September, 2019

OECD economies to shrink by 4.3%

The OECD group of leading global economies and the World Bank issued bleak forecasts for world economic momentum ahead of the high-stakes summit of G20 leaders in London.


OECD economies to shrink by 4.3%

The World Bank forecast “unprecedented” declines in global economic output and trade volumes this year for the first time since World War II, warning that growth would also slow sharply in the vulnerable developing world.

The World Bank said the global economy would shrink by 1.7 per cent in 2009, while the 30-member OECD (Organisation for Economic Co-operation and Development) said its economies would see a contraction of 4.3 per cent this year.

\’World in deepest recession\’

“The world economy is in the midst of its deepest and most synchronised recession in our lifetimes, caused by a global financial crisis and deepened by a collapse in world trade,” OECD chief economist Klaus Schmidt-Hebbel said.

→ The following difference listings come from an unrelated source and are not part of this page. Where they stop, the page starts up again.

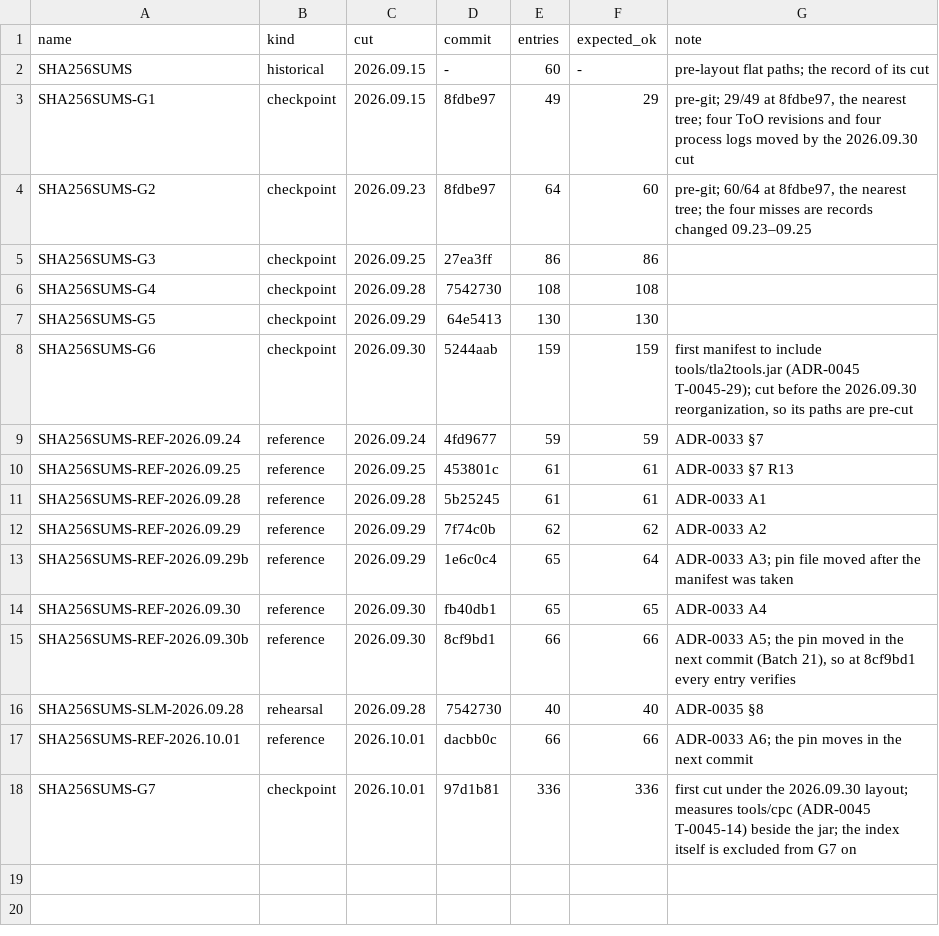
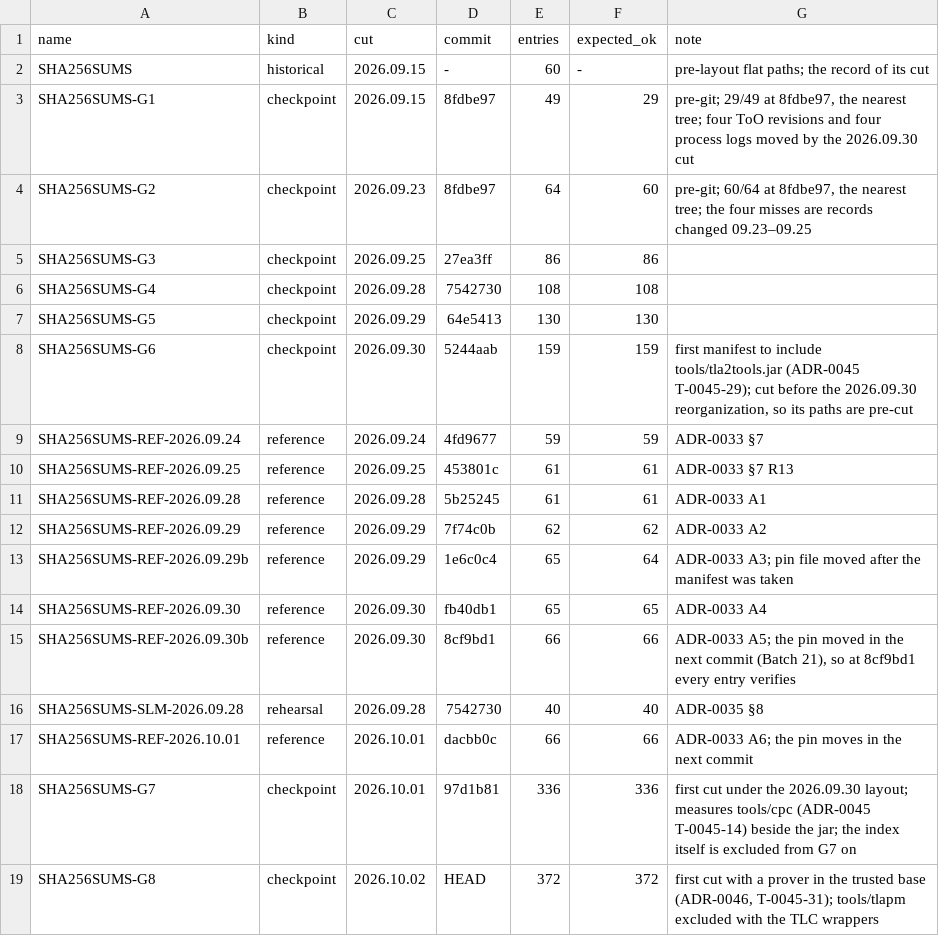
Before and after one commit to scottcochran/TOPAK, a TSV file: manifests/index.tsv, drawn as a sheet.

Commit message:
Genesis Checkpoint G8

```diff
--- a/manifests/index.tsv
+++ b/manifests/index.tsv
@@ -18 +18,2 @@ SHA256SUMS-REF-2026.10.01	reference	2026.10.01	dacbb0c	66	66	ADR-0033 A6; the pi
 SHA256SUMS-G7	checkpoint	2026.10.01	97d1b81	336	336	first cut under the 2026.09.30 layout; measures tools/cpc (ADR-0045 T-0045-14) beside the jar; the index itself is excluded from G7 on
+SHA256SUMS-G8	checkpoint	2026.10.02	HEAD	372	372	first cut with a prover in the trusted base (ADR-0046, T-0045-31); tools/tlapm excluded with the TLC wrappers
```
Also changed, not shown: 7 other files.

Growth in 2009 was forecast to contract 4.0 per cent in the United States, 4.1 per cent in the eurozone and 6.6 per cent in Japan, the OECD report said.

The OECD also called on governments to step up stimulus spending to spark a recovery in 2010 likely to be “muted” at best, echoing US appeals that have so far been brushed aside from leading EU states including France and Germany.

Bleak outlook for Asia

The Asian Development Bank meanwhile said growth in Asia\’s developing economies would fall to 3.4 per cent in 2009, adding that the short-term outlook was “bleak” and that more than 60 million people would remain mired in poverty.

The report said China, the major driver of the region\’s growth in the past decade, would expand by 7.0 per cent this year, much below Beijing\’s target of 8.0 per cent seen as the minimum required to prevent mass unemployment.

World Bank pushes $50b fund

World Bank president Robert Zoellick was quick to use the latest economic forecasts as fresh ammunition to push for a new $US50 billion ($A73.63 billion) trade liquidity fund to benefit the world\’s poorest nations.

“G20 backing will help us gain more momentum,” he said in a speech ahead of a meeting in London on Thursday of leaders of the Group of 20 industrialised and developing economies aimed at forging a common front against the crisis.

Leaders gather for G20

Ahead of the G20 meeting, British Prime Minister Gordon Brown said world leaders must restore a sense of morality to global finances, while warning demonstrators who have promised to cause severe disruptions in central London.

As leaders set out their positions for the talks, Japan\’s Prime Minister Taro Aso said his country would “play a leadership role” at the summit “so that the world economy can gain smoother access to necessary capital”.

And French President Nicolas Sarkozy raised the stakes, warning that France would not accept any consensus that ignored his demand for tighter financial regulation while playing down US calls for more stimulus spending.

US auto industry shake up

A massive shake-up meanwhile continued to roil the US auto industry, a day after President Barack Obama warned auto giants General Motors and Chrysler would have to get their act together before getting any fresh state aid.

The head of Italian auto giant Fiat, Sergio Marchionne, left for Detroit on Tuesday for meetings with Chrysler as the White House gave the ailing US company 30 days to sign a partnership with Fiat or face possible collapse.

Underscoring the severity of the crisis, unemployment in Germany, Europe\’s biggest company, edged higher and in Japan, the world\’s second largest economy after the United States, the jobless rate hit a three-year high of 4.4 per cent.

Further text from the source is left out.